*** Opening of Information ***

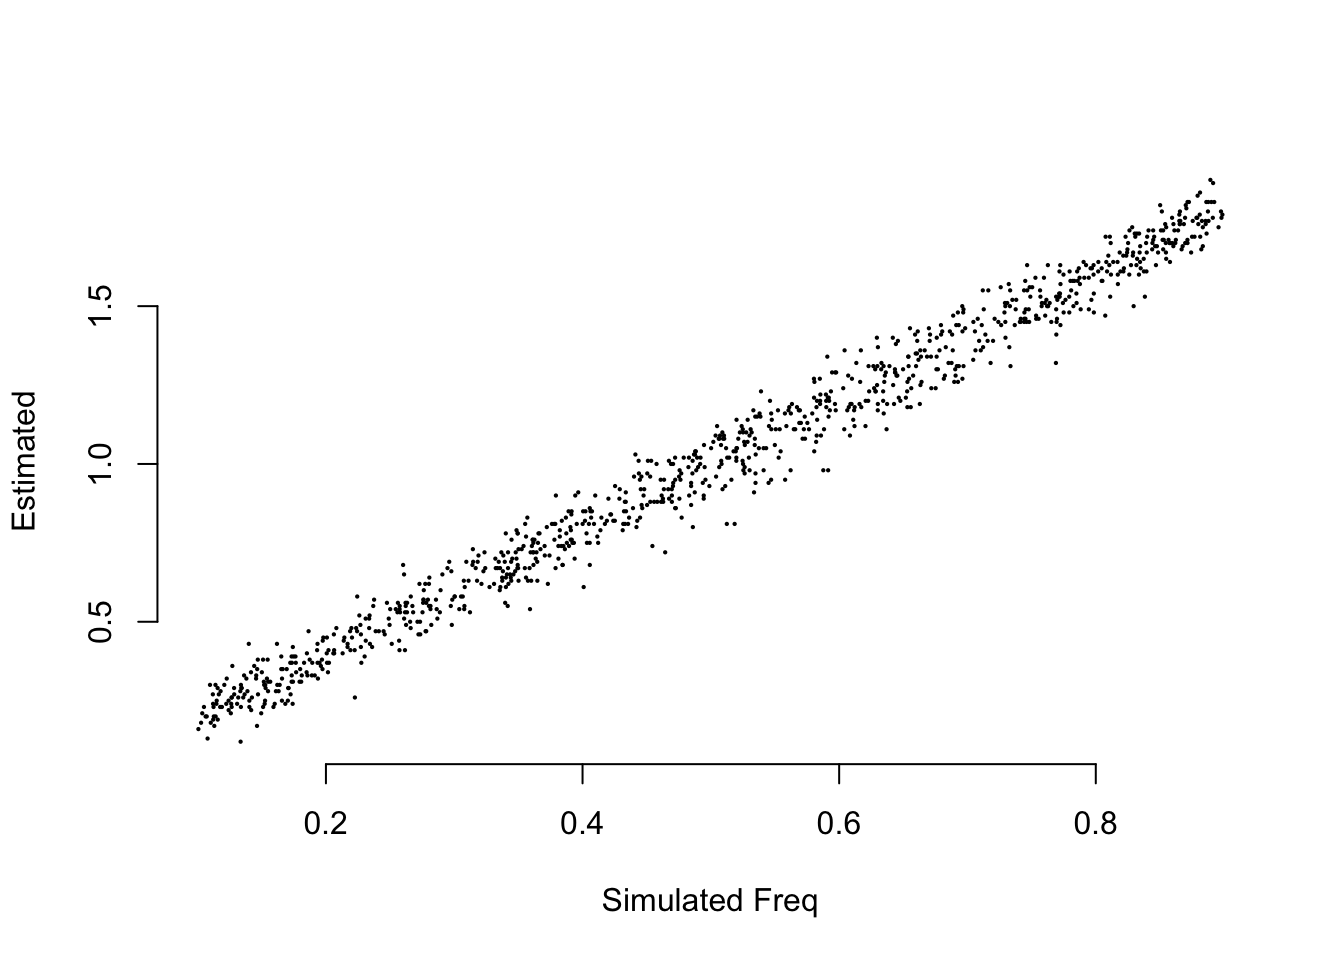
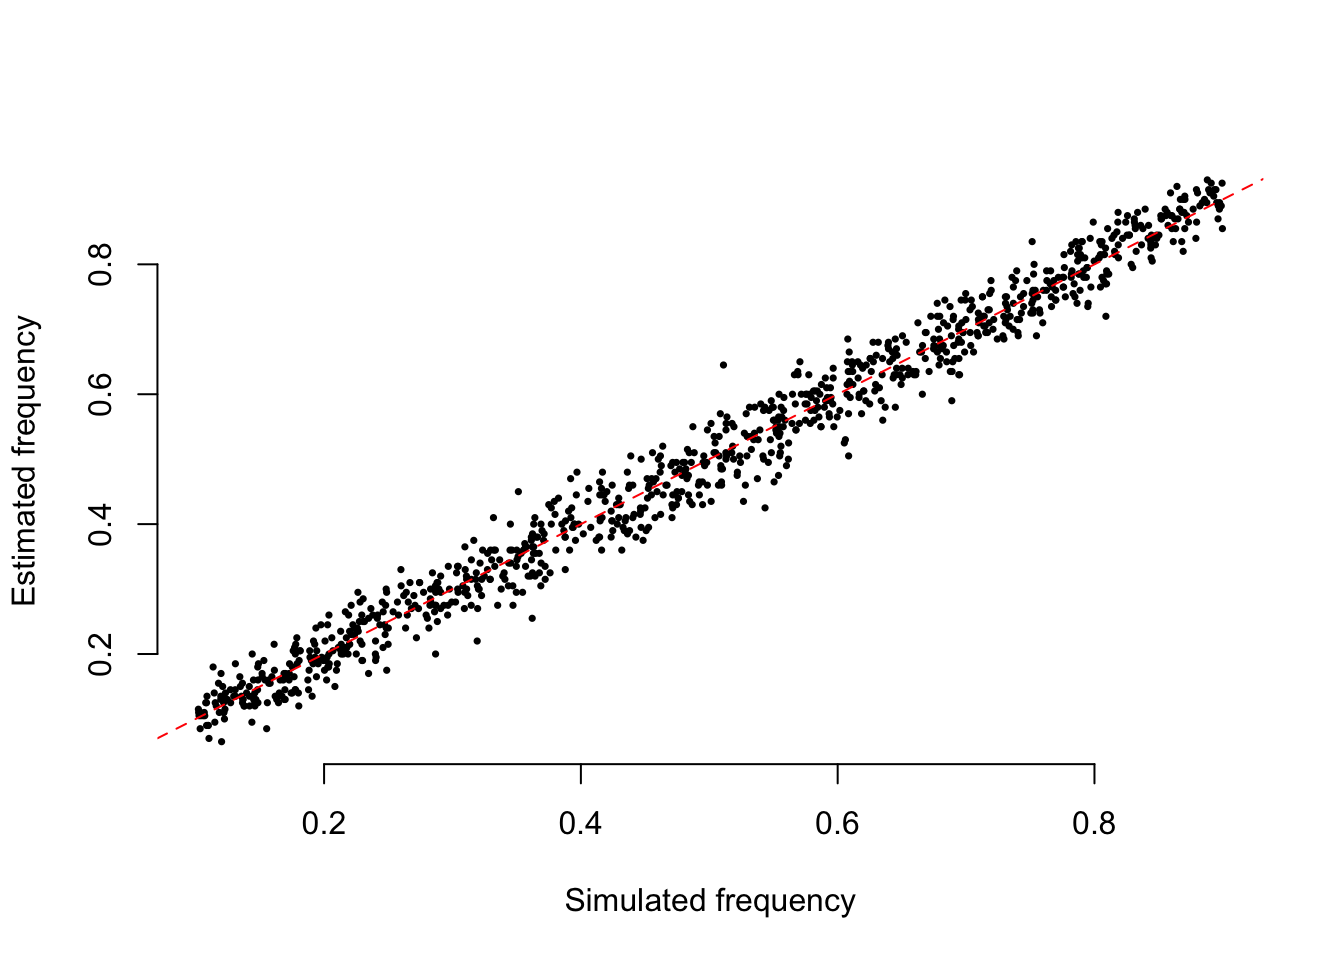
update r scripts

diff --git a/index.html b/index.html
@@ -203,13 +203,17 @@ code span.wa { color: #60a0b0; font-weight: bold; font-style: italic; } /* Warni
 <div id="eigengwas-basis" class="section level1">
 <h1><span class="header-section-number">Chapter 1</span> EigenGWAS basis</h1>
 <p>This project is dedicated to EigenGWAS, a linear model analysis approach for eigenvectors on genomic data, which can be represented as <span class="math inline">\(\mathbf{X}\)</span> the <span class="math inline">\(n \times m\)</span> genotype matrix. Without loss of generality, <span class="math inline">\(x_j\)</span> for the <span class="math inline">\(i^{th}\)</span> locus is a biallic locus. The data matrix <span class="math inline">\(\mathbf{X}\)</span> can be generated from genotyping chips, NGS, or GBS.</p>
-<pre class="sourceCode r"><code class="sourceCode r">freq=<span class="kw">runif</span>(<span class="dv">1000</span>, <span class="fl">0.1</span>, <span class="fl">0.9</span>)
+<pre class="sourceCode r"><code class="sourceCode r"><span class="kw">set.seed</span>(<span class="dv">2018</span>)
+freq=<span class="kw">runif</span>(<span class="dv">1000</span>, <span class="fl">0.1</span>, <span class="fl">0.9</span>)
 X=<span class="kw">matrix</span>(<span class="dv">0</span>, <span class="dv">100</span>, <span class="kw">length</span>(freq))
 <span class="cf">for</span>(i <span class="cf">in</span> <span class="dv">1</span><span class="op">:</span><span class="kw">length</span>(freq)) {
   X[,i]=<span class="kw">rbinom</span>(<span class="kw">nrow</span>(X), <span class="dv">2</span>, freq[i])
 
 }
-<span class="kw">plot</span>(freq, <span class="kw">colMeans</span>(X), <span class="dt">xlab=</span><span class="st">&quot;Simulated Freq&quot;</span>, <span class="dt">ylab=</span><span class="st">&quot;Estimated&quot;</span>, <span class="dt">bty=</span><span class="st">&#39;n&#39;</span>, <span class="dt">pch=</span><span class="dv">16</span>, <span class="dt">cex=</span><span class="fl">0.3</span>)</code></pre>
+<span class="kw">print</span>(<span class="kw">dim</span>(X))
+<span class="co">## [1]  100 1000</span>
+<span class="kw">plot</span>(freq, <span class="kw">colMeans</span>(X)<span class="op">/</span><span class="dv">2</span>, <span class="dt">xlab=</span><span class="st">&quot;Simulated frequency&quot;</span>, <span class="dt">ylab=</span><span class="st">&quot;Estimated frequency&quot;</span>, <span class="dt">bty=</span><span class="st">&#39;n&#39;</span>, <span class="dt">pch=</span><span class="dv">16</span>, <span class="dt">cex=</span><span class="fl">0.5</span>)
+<span class="kw">abline</span>(<span class="dt">a=</span><span class="dv">0</span>, <span class="dt">b=</span><span class="dv">1</span>, <span class="dt">col=</span><span class="st">&quot;red&quot;</span>, <span class="dt">lty=</span><span class="dv">2</span>)</code></pre>
 <p><img src="EigenGWAS_files/figure-html/x-1.png" width="672" /></p>
 <div id="genetic-relatedness-matrix-mathbfg" class="section level2">
 <h2><span class="header-section-number">1.1</span> Genetic relatedness matrix <span class="math inline">\(\mathbf{G}\)</span></h2>
@@ -234,7 +238,7 @@ G=Xs <span class="op">%*%</span><span class="st"> </span><span class="kw">t</spa
 Ne=<span class="op">-</span><span class="dv">1</span><span class="op">/</span><span class="kw">mean</span>(G[<span class="kw">col</span>(G)<span class="op">&lt;</span><span class="kw">row</span>(G)])
 Me=<span class="dv">1</span><span class="op">/</span><span class="kw">var</span>(G[<span class="kw">col</span>(G)<span class="op">&lt;</span><span class="kw">row</span>(G)])
 <span class="kw">print</span>(<span class="kw">paste</span>(<span class="st">&quot;Ne=&quot;</span>, Ne, <span class="st">&quot;Me=&quot;</span>, Me, <span class="st">&quot;given N=&quot;</span>, <span class="kw">nrow</span>(Xs), <span class="st">&quot;and M=&quot;</span>, <span class="kw">ncol</span>(Xs)))
-<span class="co">## [1] &quot;Ne= 100 Me= 1052.57134297777 given N= 100 and M= 1000&quot;</span>
+<span class="co">## [1] &quot;Ne= 100 Me= 1080.91076380488 given N= 100 and M= 1000&quot;</span>
 <span class="kw">hist</span>(G[<span class="kw">col</span>(G)<span class="op">&lt;</span><span class="kw">row</span>(G)], <span class="dt">main=</span><span class="st">&quot;GRM&quot;</span>, <span class="dt">xlab=</span><span class="st">&quot;Relatedness&quot;</span>, <span class="dt">breaks =</span> <span class="dv">25</span>)
 <span class="kw">legend</span>(<span class="st">&quot;topright&quot;</span>, <span class="dt">legend =</span> <span class="kw">c</span>(<span class="kw">paste0</span>(<span class="st">&quot;Ne=&quot;</span>, <span class="kw">format</span>(Ne, <span class="dt">digits =</span> <span class="dv">2</span>)), <span class="kw">paste0</span>(<span class="st">&quot;Me=&quot;</span>, <span class="kw">format</span>(Me, <span class="dt">digits =</span> <span class="dv">2</span>)) ), <span class="dt">bty =</span> <span class="st">&#39;n&#39;</span>)</code></pre>
 <p><img src="EigenGWAS_files/figure-html/G-1.png" width="672" /></p>
@@ -246,17 +250,27 @@ Me=<span class="dv">1</span><span class="op">/</span><span class="kw">var</span>
 <p><span class="math display">\[\mathbf{E}_k=a+\beta_j\mathbf{x}_i+e\]</span></p>
 <p>It consequently generates <span class="math inline">\(m\)</span> estimates of <span class="math inline">\(\beta\)</span>, <span class="math inline">\(\sigma_j\)</span>, and their corresponding <span class="math inline">\(p\)</span> values. Given the <span class="math inline">\(m\)</span> <span class="math inline">\(p\)</span> values, the conventional
 Manhattan plot can be made.</p>
-<p>In particular, the one-degree-of-freedom <span class="math inline">\(\chi^2_1\)</span> has approximation as <span class="math inline">\(4\frac{\color{red} {n_1}\color{blue}{n_2}}{n}\frac{(\color{red}{p_{1,l}}-\color{blue}{p_{2,l}})^2}{\bar{p_l}\bar{q_l}}\)</span>. <span class="math inline">\(\color{red}{n_1}\)</span> and <span class="math inline">\(\color{blue}{n_2}\)</span> are the numbers of sample at the left and right side of “0” on an eigenvector, see the figure below. <span class="math inline">\(\color{red}{p_{1,l}}\)</span> and <span class="math inline">\(\color{blue}{p_{2,l}}\)</span> are frequencies of the reference allele in two subgroups, respectively. <span class="math inline">\(\bar{p_l}\)</span> is the allele frequency of the reference allele.</p>
+<p>In particular, the one-degree-of-freedom <span class="math inline">\(\chi^2_1\)</span> has approximation as <span class="math inline">\(4\frac{\color{red} {n_1}\color{blue}{n_2}}{n}\frac{(\color{red}{p_{1,l}}-\color{blue}{p_{2,l}})^2}{\bar{p_l}\bar{q_l}}\)</span>. <span class="math inline">\(\color{red}{n_1}\)</span> and <span class="math inline">\(\color{blue}{n_2}\)</span> are the numbers of samples at the left and right side of “0” on the eigenvector, see the figure below. <span class="math inline">\(\color{red}{p_{1,l}}\)</span> and <span class="math inline">\(\color{blue}{p_{2,l}}\)</span> are frequencies of the reference allele in two subgroups, respectively. <span class="math inline">\(\bar{p_l}\)</span> is the allele frequency of the reference allele.</p>
 <pre class="sourceCode r"><code class="sourceCode r">eigenG=<span class="kw">eigen</span>(G)
 <span class="kw">layout</span>(<span class="kw">matrix</span>(<span class="dv">1</span><span class="op">:</span><span class="dv">2</span>, <span class="dv">1</span>, <span class="dv">2</span>))
 <span class="kw">barplot</span>(eigenG<span class="op">$</span>values, <span class="dt">main=</span><span class="st">&quot;Eigenvalues&quot;</span>)
-<span class="kw">plot</span>(eigenG<span class="op">$</span>vectors[,<span class="dv">1</span>], eigenG<span class="op">$</span>vectors[,<span class="dv">2</span>], <span class="dt">xlab=</span><span class="st">&quot;Eigen 1&quot;</span>, <span class="dt">ylab=</span><span class="st">&quot;Eigen 2&quot;</span>, <span class="dt">bty=</span><span class="st">&#39;n&#39;</span>, <span class="dt">main=</span><span class="st">&quot;Eigenspace&quot;</span>, <span class="dt">pch=</span><span class="dv">16</span>, <span class="dt">cex=</span><span class="fl">0.5</span>, <span class="dt">col=</span><span class="kw">ifelse</span>(eigenG<span class="op">$</span>vectors[,<span class="dv">1</span>]<span class="op">&gt;</span><span class="dv">0</span>, <span class="st">&quot;red&quot;</span>, <span class="st">&quot;blue&quot;</span>))</code></pre>
+<span class="kw">plot</span>(eigenG<span class="op">$</span>vectors[,<span class="dv">1</span>], eigenG<span class="op">$</span>vectors[,<span class="dv">2</span>], <span class="dt">xlab=</span><span class="st">&quot;Eigen 1&quot;</span>, <span class="dt">ylab=</span><span class="st">&quot;Eigen 2&quot;</span>, <span class="dt">bty=</span><span class="st">&#39;n&#39;</span>, <span class="dt">main=</span><span class="st">&quot;Eigenspace&quot;</span>, <span class="dt">pch=</span><span class="dv">16</span>, <span class="dt">cex=</span><span class="fl">0.5</span>, <span class="dt">col=</span><span class="kw">ifelse</span>(eigenG<span class="op">$</span>vectors[,<span class="dv">1</span>]<span class="op">&gt;</span><span class="dv">0</span>, <span class="st">&quot;red&quot;</span>, <span class="st">&quot;blue&quot;</span>))
+<span class="kw">abline</span>(<span class="dt">v=</span><span class="dv">0</span>, <span class="dt">col=</span><span class="st">&quot;grey&quot;</span>, <span class="dt">lty=</span><span class="dv">2</span>)</code></pre>
 <p><img src="EigenGWAS_files/figure-html/eigen-1.png" width="672" /></p>
 <div id="population-structure-lambda_gc" class="section level3">
 <h3><span class="header-section-number">1.2.1</span> Population structure <span class="math inline">\(\lambda_{GC}\)</span></h3>
 <p>We can define <span class="math inline">\(\lambda_{GC}=\chi^2_{1,median(p)}/\chi^2_{1,0.5}\)</span>, in which <span class="math inline">\(\chi^2_{1,0.5}=0.455\)</span>. We further use subscript <span class="math inline">\(k\)</span> to denote <span class="math inline">\(\lambda_{GC_k}\)</span> the one that is estimated from <span class="math inline">\(\mathbf{E}_k\)</span>.</p>
 <p>When the population structure is completely driven by genetic drift, <span class="math inline">\(\lambda_{GC_k} \approx \Lambda_k\)</span>.</p>
 <p>After technical correction, correspondingly <span class="math inline">\(\tilde\chi^2_1=\chi^2_1/\lambda_{GC}\)</span>, a reduce of the test statistic compared to its original form.</p>
+<pre class="sourceCode r"><code class="sourceCode r">Chi=<span class="kw">rchisq</span>(<span class="dv">10000</span>, <span class="dv">1</span>, <span class="dt">ncp=</span><span class="fl">0.2</span>)
+<span class="kw">layout</span>(<span class="kw">matrix</span>(<span class="dv">1</span><span class="op">:</span><span class="dv">2</span>, <span class="dv">1</span>, <span class="dv">2</span>))
+<span class="kw">qqplot</span>(<span class="dt">main=</span><span class="st">&quot;Raw&quot;</span>, <span class="kw">rchisq</span>(<span class="dv">1000</span>,<span class="dv">1</span>), Chi, <span class="dt">bty=</span><span class="st">&quot;n&quot;</span>, <span class="dt">xlab=</span><span class="kw">expression</span>(<span class="kw">paste</span>(<span class="st">&quot;Theoretical &quot;</span>,chi[<span class="dv">1</span>]<span class="op">^</span><span class="dv">2</span>)), <span class="dt">ylab=</span><span class="kw">expression</span>(<span class="kw">paste</span>(<span class="st">&quot;Observed &quot;</span>,chi[<span class="dv">1</span>]<span class="op">^</span><span class="dv">2</span>)), <span class="dt">pch=</span><span class="dv">16</span>, <span class="dt">cex=</span><span class="fl">0.5</span>)
+<span class="kw">abline</span>(<span class="dt">a=</span><span class="dv">0</span>, <span class="dt">b=</span><span class="dv">1</span>, <span class="dt">col=</span><span class="st">&quot;red&quot;</span>, <span class="dt">lty=</span><span class="dv">2</span>)
+gc=<span class="kw">median</span>(Chi)<span class="op">/</span><span class="kw">qchisq</span>(<span class="fl">0.5</span>, <span class="dv">1</span>, <span class="dt">lower.tail =</span> F)
+ChiGC=Chi<span class="op">/</span>gc
+<span class="kw">qqplot</span>(<span class="dt">main=</span><span class="st">&quot;After correction&quot;</span>, <span class="kw">rchisq</span>(<span class="dv">1000</span>,<span class="dv">1</span>), ChiGC, <span class="dt">bty=</span><span class="st">&quot;n&quot;</span>, <span class="dt">xlab=</span><span class="kw">expression</span>(<span class="kw">paste</span>(<span class="st">&quot;Theoretical &quot;</span>,chi[<span class="dv">1</span>]<span class="op">^</span><span class="dv">2</span>)), <span class="dt">ylab=</span><span class="kw">expression</span>(<span class="kw">paste</span>(<span class="st">&quot;Observed &quot;</span>,chi[<span class="dv">1</span>]<span class="op">^</span><span class="dv">2</span>)), <span class="dt">pch=</span><span class="dv">16</span>, <span class="dt">cex=</span><span class="fl">0.5</span>)
+<span class="kw">abline</span>(<span class="dt">a=</span><span class="dv">0</span>, <span class="dt">b=</span><span class="dv">1</span>, <span class="dt">col=</span><span class="st">&quot;red&quot;</span>, <span class="dt">lty=</span><span class="dv">2</span>)</code></pre>
+<p><img src="EigenGWAS_files/figure-html/gc-1.png" width="672" /></p>
 </div>
 <div id="threshold-for-eigengwas" class="section level3">
 <h3><span class="header-section-number">1.2.2</span> Threshold for EigenGWAS</h3>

*** Close of Information ***

▶ Task to carry out: Search the entries above for the string "section". Copy each line in which it appears.

▶ Response box:
 <div id="eigengwas-basis" class="section level1">
 <h1><span class="header-section-number">Chapter 1</span> EigenGWAS basis</h1>
 <div id="genetic-relatedness-matrix-mathbfg" class="section level2">
 <h2><span class="header-section-number">1.1</span> Genetic relatedness matrix <span class="math inline">\(\mathbf{G}\)</span></h2>
 <div id="population-structure-lambda_gc" class="section level3">
 <h3><span class="header-section-number">1.2.1</span> Population structure <span class="math inline">\(\lambda_{GC}\)</span></h3>
 <div id="threshold-for-eigengwas" class="section level3">
 <h3><span class="header-section-number">1.2.2</span> Threshold for EigenGWAS</h3>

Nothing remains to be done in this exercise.